What does the poison dart frog lifecycle look like?
You might think that poison dart frogs follow the lifecycle of any other frog. Sure, there are similarities, but poison dart frogs go on a pretty incredible adventure before they become actual frogs. Let’s take a look at the process:
- A poison dart frog’s life begins when an adult female lays her eggs on the ground. This is different from other types of frogs, who will usually lay their eggs in or near water
- Once the eggs have been laid, the male fertilises them. Things get different again because instead of the male taking off after fertilisation and the female becoming the protector, it’s the other way round!
- The father then remains with the eggs until they hatch. At this point, the mother returns and the tadpoles wiggle their way onto their mother’s back
- The mother and the tadpoles then venture off to find a safe place where they can begin the process of metamorphosis. This safe place takes the form of a bromeliad, a colourful tropical plant that has the ability to hold rainwater in its leaves. In other words, they make the perfect spot for tadpoles to stay in over the next 6 – 8 weeks.
- During this time, the tadpoles feed on mosquitoes, larvae and unfertilised eggs the mother brings them. They also grow legs, and their tails disappear. When this happens, they’re ready to make their way back to the jungle floor
- At this point, they’ve become full-fledged frogs and are ready to start their lives properly!
So just to recap: they’re protected by their dads, carried on the backs of their mums, and stay in a pool of water contained in a bromeliad plant.
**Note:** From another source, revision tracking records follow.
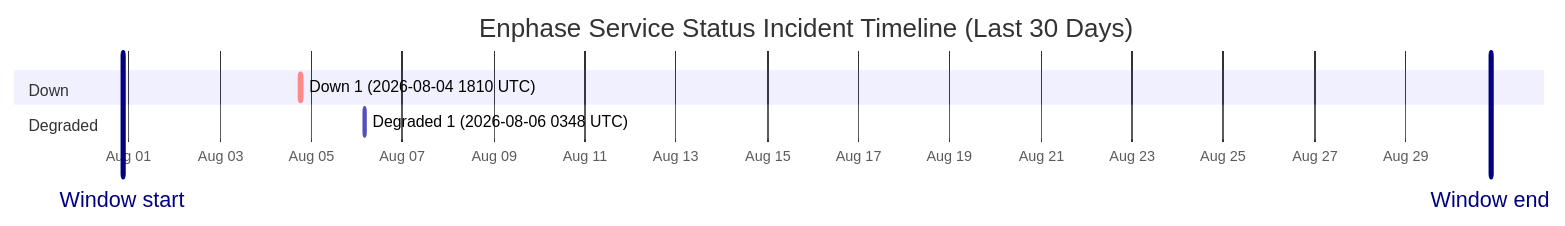
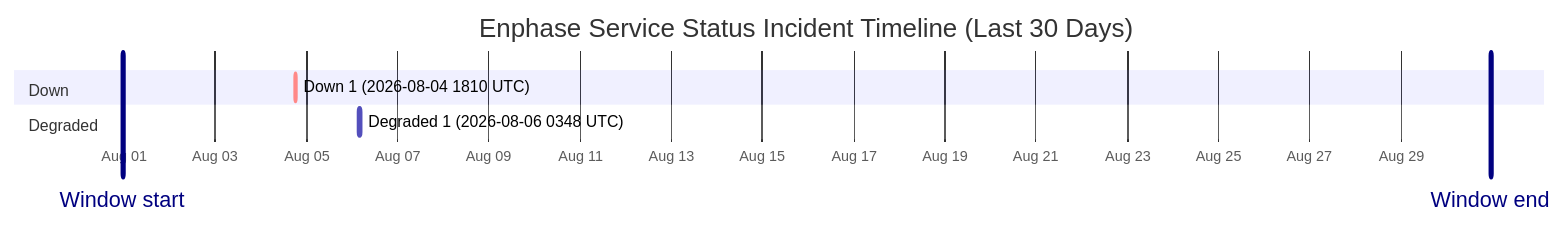
The diagram in wiki/Service-Status-History.md (barneyonline/ha-enphase-energy), drawn with Mermaid before and after one commit. The commit also changed other lines of this file and 3 other files, not shown here.

````diff
--- a/wiki/Service-Status-History.md
+++ b/wiki/Service-Status-History.md
@@ -14,12 +14,12 @@
 ```mermaid
 gantt
     title Enphase Service Status Incident Timeline (Last 30 Days)
     dateFormat  YYYY-MM-DDTHH:mm:ss
     axisFormat  %b %d
-    Window start :vert, window-start, 2026-07-31T20:35:25, 0ms
-    Window end :vert, window-end, 2026-08-30T20:35:25, 0ms
+    Window start :vert, window-start, 2026-07-31T23:11:00, 0ms
+    Window end :vert, window-end, 2026-08-30T23:11:00, 0ms
     section Down
     Down 1 (2026-08-04 1810 UTC) :crit, down-1, 2026-08-04T18:10:46, 60m
     section Degraded
     Degraded 1 (2026-08-06 0348 UTC) :active, degraded-1, 2026-08-06T03:48:14, 60m
 ```
````
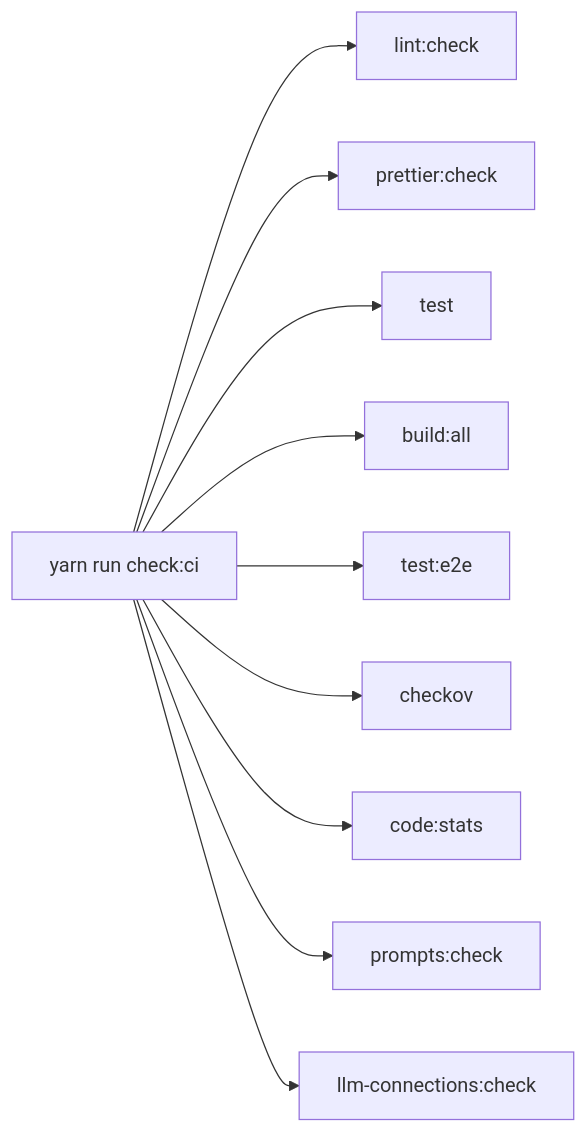
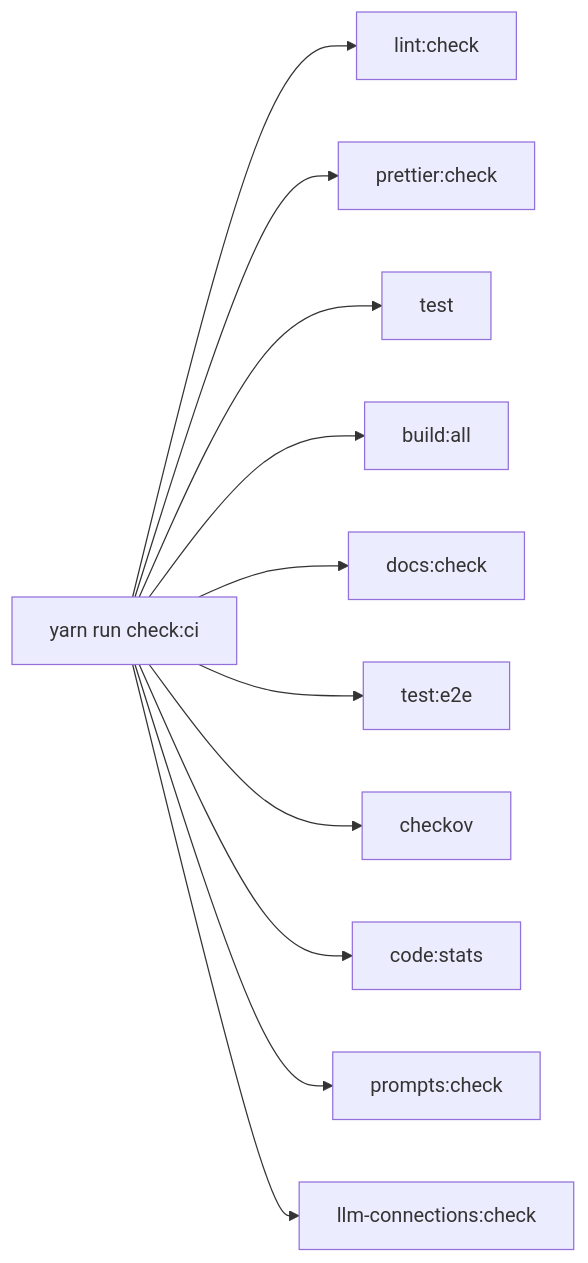
One commit to Chronote-gg/Chronote changed the second of 4 diagrams in README.md. Above: the diagram before and after it, drawn with Mermaid. The commit also changed other lines of this file and 34 other files, not shown here.

````diff
--- a/README.md
+++ b/README.md
@@ -91,12 +94,13 @@
 ```mermaid
 flowchart LR
   A["yarn run check:ci"] --> B["lint:check"]
   A --> C["prettier:check"]
   A --> D["test"]
   A --> E["build:all"]
-  A --> F["test:e2e"]
-  A --> G["checkov"]
-  A --> H["code:stats"]
-  A --> I["prompts:check"]
-  A --> J["llm-connections:check"]
+  A --> F["docs:check"]
+  A --> G["test:e2e"]
+  A --> H["checkov"]
+  A --> I["code:stats"]
+  A --> J["prompts:check"]
+  A --> K["llm-connections:check"]
 ```
````
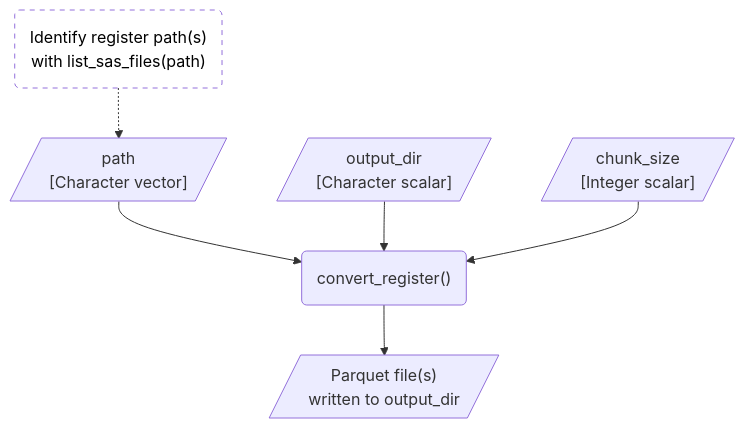
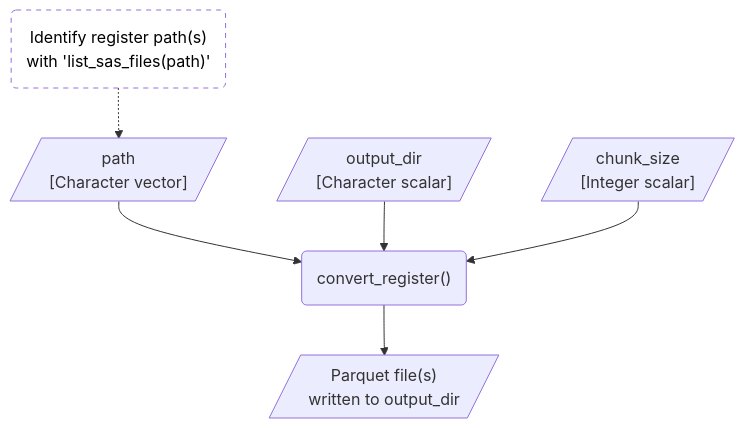
Before and after one commit to dp-next/registers2parquet: the first of 3 diagrams in vignettes/design.qmd, drawn with Mermaid. The commit also changed other lines of this file, not shown here.

````diff
--- a/vignettes/design.qmd
+++ b/vignettes/design.qmd
@@ -67,21 +57,20 @@
 ```{mermaid}
 %%| label: fig-flow
 %%| fig-cap: "Expected workflow for converting SAS files from a single register using `convert_register()`."
 %%| fig-alt: "A flowchart showing the expected flow of converting register SAS files to Parquet files."
-
 flowchart TD
-    identify_paths("Identify register path(s)<br>with list_sas_files(path)")
+    identify_paths("Identify register path(s)<br>with 'list_sas_files(path)'")
     path[/"path<br>[Character vector]"/]
     output_dir[/"output_dir<br>[Character scalar]"/]
     chunk_size[/"chunk_size<br>[Integer scalar]"/]
     convert_register("convert_register()")
     output[/"Parquet file(s)<br>written to output_dir"/]
 
     %% Edges
     identify_paths -.-> path --> convert_register
     output_dir & chunk_size --> convert_register
     convert_register --> output
 
     %% Style
     style identify_paths fill:#FFFFFF, color:#000000, stroke-dasharray: 5 5
 ```
````
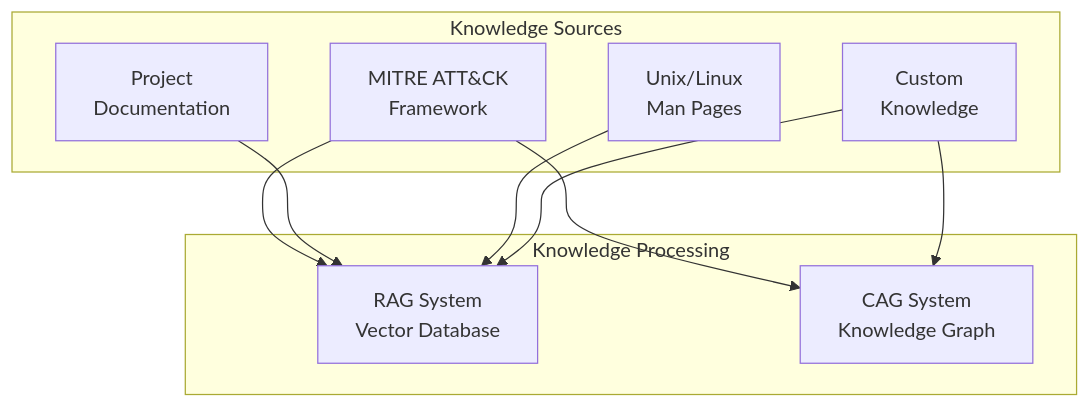
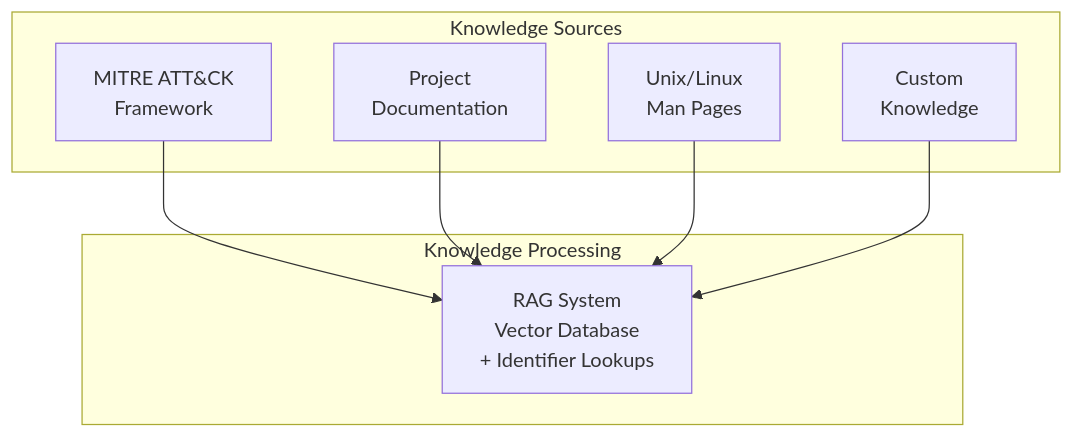
The eighth of 8 diagrams in docs/architecture.md (mission-deny-the-mission/opt_hackerbot), drawn with Mermaid before and after one commit. The commit also changed other lines of this file and 1 other file, not shown here.

````diff
--- a/docs/architecture.md
+++ b/docs/architecture.md
@@ -710,21 +783,18 @@
 ```mermaid
 graph TB
     subgraph "Knowledge Sources"
         MITRE[MITRE ATT&CK<br/>Framework]
         DOCS[Project<br/>Documentation]
         MAN_PAGES[Unix/Linux<br/>Man Pages]
         CUSTOM[Custom<br/>Knowledge]
     end
     
     subgraph "Knowledge Processing"
-        RAG[RAG System<br/>Vector Database]
-        CAG[CAG System<br/>Knowledge Graph]
+        RAG[RAG System<br/>Vector Database<br/>+ Identifier Lookups]
     end
     
     MITRE --> RAG
-    MITRE --> CAG
     DOCS --> RAG
     MAN_PAGES --> RAG
     CUSTOM --> RAG
-    CUSTOM --> CAG
 ```
````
In comparison, other frogs simply keep their eggs in ponds, lakes or streams and stay there the whole time.
Where to see poison dart frogs at Blue Planet Aquarium
Want to see these amazing creatures for yourself? All our visitors can come see them at our Frog Zone exhibit, where along with the poison dart frog, you can find some other venomous beasties, including the the Social Spider, the Goliath Birdeater, and the Giant Spiny Assassin Bug!
Fear not though: we control the diets of our poison dart frog so they’re not actually poisonous and pose no threat to any of our visitors!
Fun facts about the poison dart frog
- Where does the dart part of their name come from? It’s due to Native Americans and other indigenous cultures coating the tips of their blow darts before hunting
- They’re known to be very dominant animals. Many males fight for the most prominent spots in tree canopies before carrying out their mating call, while females will fight over the best nests
- Because they’re poisonous, they only have one natural predator which is the very cool-sounding fire-bellied snake, a species of snake that has developed a resistance to their venom
- The average lifespan for poison dart frogs in the wild is anywhere from 3 to 15 years
- The poison on their skin is never used to hunt with. When it’s feeding time, they slurp up unsuspecting insects using their tongue instead
- Their poison can be stored for years because these toxins are slow to weaken – this is why arrows and darts soaked in them can remain deadly for over two years
Had fun learning all about the Poison Dart Frog? You can find plenty of other exciting stuff about our animals here – and to say hi to them in person, why not hop over to our Getting Here page for information on how to find us?
What do they eat?
Humid, tropical forest
Where are we?
Central and South America